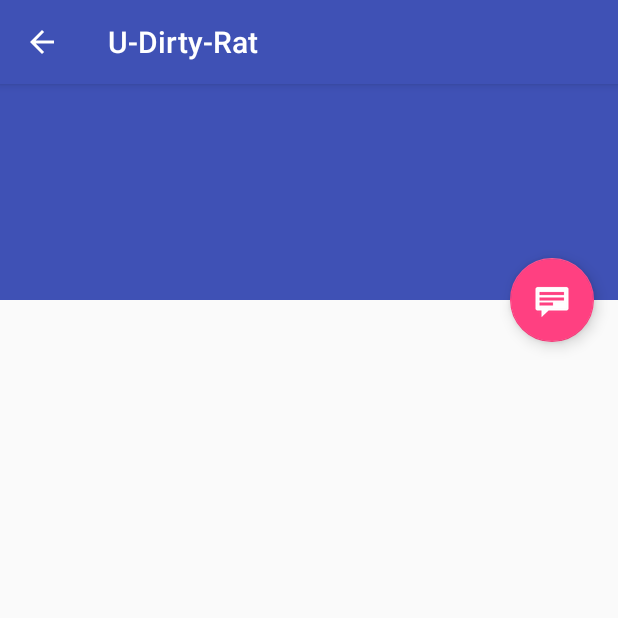
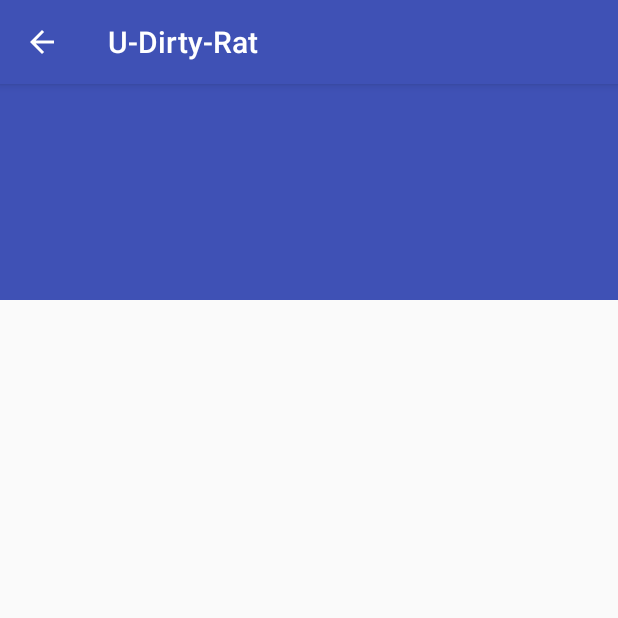
Before and after one commit to madisongrams/U-Dirty-Rat, an Android app: the RatSighting_ViewDetail screen opened directly, with no data from a screen before it, on a phone screen of 412 x 824 dp, the top half of it. Run offline under Robolectric (Android 15) with nearby library versions, the phone set to English and light mode, and no system bars; 1 statement that could not run was skipped.

Commit message:
fixing rat data detail view and smaller fixes to the list view

```diff
--- a/app/src/main/java/edu/gatech/jjmae/u_dirty_rat/RatSightingDetailFragment.java
+++ b/app/src/main/java/edu/gatech/jjmae/u_dirty_rat/RatSightingDetailFragment.java
@@ -2,7 +2,9 @@ package edu.gatech.jjmae.u_dirty_rat;
 
 import android.app.Activity;
 import android.os.Bundle;
+import android.support.design.widget.CollapsingToolbarLayout;
 import android.support.v4.app.Fragment;
+import android.support.v7.widget.LinearLayoutCompat;
 import android.util.Log;
 import android.view.LayoutInflater;
 import android.view.View;
@@ -33,32 +35,38 @@ public class RatSightingDetailFragment extends Fragment {
         super.onCreate(savedInstanceState);
 
         if (getArguments().containsKey(ARG_ITEM_ID)) {
-            // Load the dummy content specified by the fragment
-            // arguments. In a real-world scenario, use a Loader
-            // to load content from a content provider.
+
             int item_id = getArguments().getInt(ARG_ITEM_ID);
             Log.d("MYAPP", "Start details for: " + item_id);
             mItem = SampleModel.INSTANCE.findItemById(item_id);
+            Activity activity = this.getActivity();
+            CollapsingToolbarLayout appBarLayout = (CollapsingToolbarLayout) activity.findViewById(R.id.toolbar_layout);
+            if (appBarLayout != null) {
+                appBarLayout.setTitle(mItem.get_Borough());
+            }
 
-            Activity activity = this.getActivity();
         }
     }
 
-    public View onCreateView(LayoutInflater inflater, ViewGroup container) {
-        View rootView = inflater.inflate(R.layout.rat_report_detail, container);
+    @Override
+    public View onCreateView(LayoutInflater inflater, ViewGroup container,
+                             Bundle savedInstanceState) {
+        View rootView = inflater.inflate(R.layout.rat_report_detail, container, false);
         Log.d("MYAPP", "Getting ready to set data");
         if (mItem != null) {
             Log.d("MYAPP", "Getting ready to set id");
-            ((TextView) rootView.findViewById(R.id.title_id)).setText("" + mItem.get_ID());
+//            ((TextView) rootView.findViewById(R.id.title_id)).setText("" + mItem.get_ID());
             Log.d("MYAPP", "Getting ready to set name");
             ((TextView) rootView.findViewById(R.id.date)).setText(mItem.get_Date().toString());
             ((TextView) rootView.findViewById(R.id.location)).setText(mItem.get_Location());
             ((TextView) rootView.findViewById(R.id.zip)).setText("" + mItem.get_ZipCode());
             ((TextView) rootView.findViewById(R.id.address)).setText(mItem.get_Address());
             ((TextView) rootView.findViewById(R.id.city)).setText(mItem.get_City());
-            ((TextView) rootView.findViewById(R.id.borough)).setText(mItem.get_Borough());
-            ((TextView) rootView.findViewById(R.id.latitude)).setText("" + mItem.get_Latitude());
-            ((TextView) rootView.findViewById(R.id.longitude)).setText("" + mItem.get_Longitude());
+            String latlong = mItem.get_Latitude() + ", " + mItem.get_Longitude();
+            ((TextView) rootView.findViewById(R.id.latlong)).setText(latlong);
+//            ((TextView) rootView.findViewById(R.id.borough)).setText(mItem.get_Borough());
+//            ((TextView) rootView.findViewById(R.id.latitude)).setText("" + mItem.get_Latitude());
+//            ((TextView) rootView.findViewById(R.id.longitude)).setText("" + mItem.get_Longitude());
         }
 
         return rootView;
--- a/app/src/main/java/edu/gatech/jjmae/u_dirty_rat/RatSighting_ViewDetail.java
+++ b/app/src/main/java/edu/gatech/jjmae/u_dirty_rat/RatSighting_ViewDetail.java
@@ -19,14 +19,14 @@ public class RatSighting_ViewDetail extends AppCompatActivity {
 //        Toolbar toolbar = (Toolbar) findViewById(R.id.detail_toolbar);
 //        setSupportActionBar(toolbar);
 
-        FloatingActionButton fab = (FloatingActionButton) findViewById(R.id.fab);
-        fab.setOnClickListener(new View.OnClickListener() {
-            @Override
-            public void onClick(View view) {
-                Snackbar.make(view, "Replace with your own detail action", Snackbar.LENGTH_LONG)
-                        .setAction("Action", null).show();
-            }
-        });
+//        FloatingActionButton fab = (FloatingActionButton) findViewById(R.id.fab);
+//        fab.setOnClickListener(new View.OnClickListener() {
+//            @Override
+//            public void onClick(View view) {
+//                Snackbar.make(view, "Replace with your own detail action", Snackbar.LENGTH_LONG)
+//                        .setAction("Action", null).show();
+//            }
+//        });
 
         // Show the Up button in the action bar.
         ActionBar actionBar = getSupportActionBar();
--- a/app/src/main/java/edu/gatech/jjmae/u_dirty_rat/RatSightingsList.java
+++ b/app/src/main/java/edu/gatech/jjmae/u_dirty_rat/RatSightingsList.java
@@ -25,7 +25,7 @@ public class RatSightingsList extends AppCompatActivity {
         setContentView(R.layout.activity_rat_sighting_list);
         Toolbar toolbar = (Toolbar) findViewById(R.id.toolbar);
         setSupportActionBar(toolbar);
-
+        toolbar.setTitle(getTitle());
         FloatingActionButton fab = (FloatingActionButton) findViewById(R.id.fab);
         fab.setOnClickListener(new View.OnClickListener() {
             @Override
@@ -63,7 +63,8 @@ public class RatSightingsList extends AppCompatActivity {
         @Override
         public void onBindViewHolder(final ViewHolder holder, int position) {
             holder.mItem = mValues.get(position);
-            holder.mDateView.setText( mValues.get(position).get_Date().toString());
+            String date = mValues.get(position).get_Date().toString();
+            holder.mDateView.setText(date.substring(0, 10) + " " + date.substring(30, 34));
             holder.mBoroughView.setText(mValues.get(position).get_Borough());
 
             holder.mView.setOnClickListener(new View.OnClickListener() {
--- a/app/src/main/res/layout/activity_rat_sighting__view_detail.xml
+++ b/app/src/main/res/layout/activity_rat_sighting__view_detail.xml
@@ -40,14 +40,16 @@
         android:layout_height="match_parent"
         app:layout_behavior="@string/appbar_scrolling_view_behavior" />
 
-    <android.support.design.widget.FloatingActionButton
-        android:id="@+id/fab"
-        android:layout_width="wrap_content"
-        android:layout_height="wrap_content"
-        android:layout_gravity="center_vertical|start"
-        android:layout_margin="@dimen/fab_margin"
-        app:layout_anchor="@+id/dataitem_detail_container"
-        app:layout_anchorGravity="top|end"
-        app:srcCompat="@android:drawable/stat_notify_chat" />
+    <!--<android.support.design.widget.FloatingActionButton-->
+        <!--android:id="@+id/fab"-->
+        <!--android:layout_width="wrap_content"-->
+        <!--android:layout_height="wrap_content"-->
+        <!--android:layout_gravity="center_vertical|start"-->
+        <!--android:layout_margin="@dimen/fab_margin"-->
+        <!--app:layout_anchor="@+id/dataitem_detail_container"-->
+        <!--app:layout_anchorGravity="top|end"-->
+        <!--app:srcCompat="@android:drawable/stat_notify_chat" />-->
+
+
 
 </android.support.design.widget.CoordinatorLayout>
--- a/app/src/main/res/layout/content_rat_sighting_list.xml
+++ b/app/src/main/res/layout/content_rat_sighting_list.xml
@@ -10,4 +10,4 @@
     android:layout_marginRight="16dp"
     app:layoutManager="LinearLayoutManager"
     tools:context="edu.gatech.jjmae.u_dirty_rat.RatSightingsList"
-    tools:listitem="@layout/dataitem_list_content" />
+    tools:listitem="@layout/rat_item_list_content" />
```
Also changed, not shown: app/src/main/java/edu/gatech/jjmae/u_dirty_rat/HomeActivity.java (+3 -4 lines), app/src/main/java/edu/gatech/jjmae/u_dirty_rat/RatSightingDataItem.java (+8 -1 lines), app/src/main/res/layout/rat_report_detail.xml (+26 -26 lines).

################

> _Brief_
Search the entries above for the string "setAction", and report each line where it occurs.

> _Result of the task_
-                        .setAction("Action", null).show();
+//                        .setAction("Action", null).show();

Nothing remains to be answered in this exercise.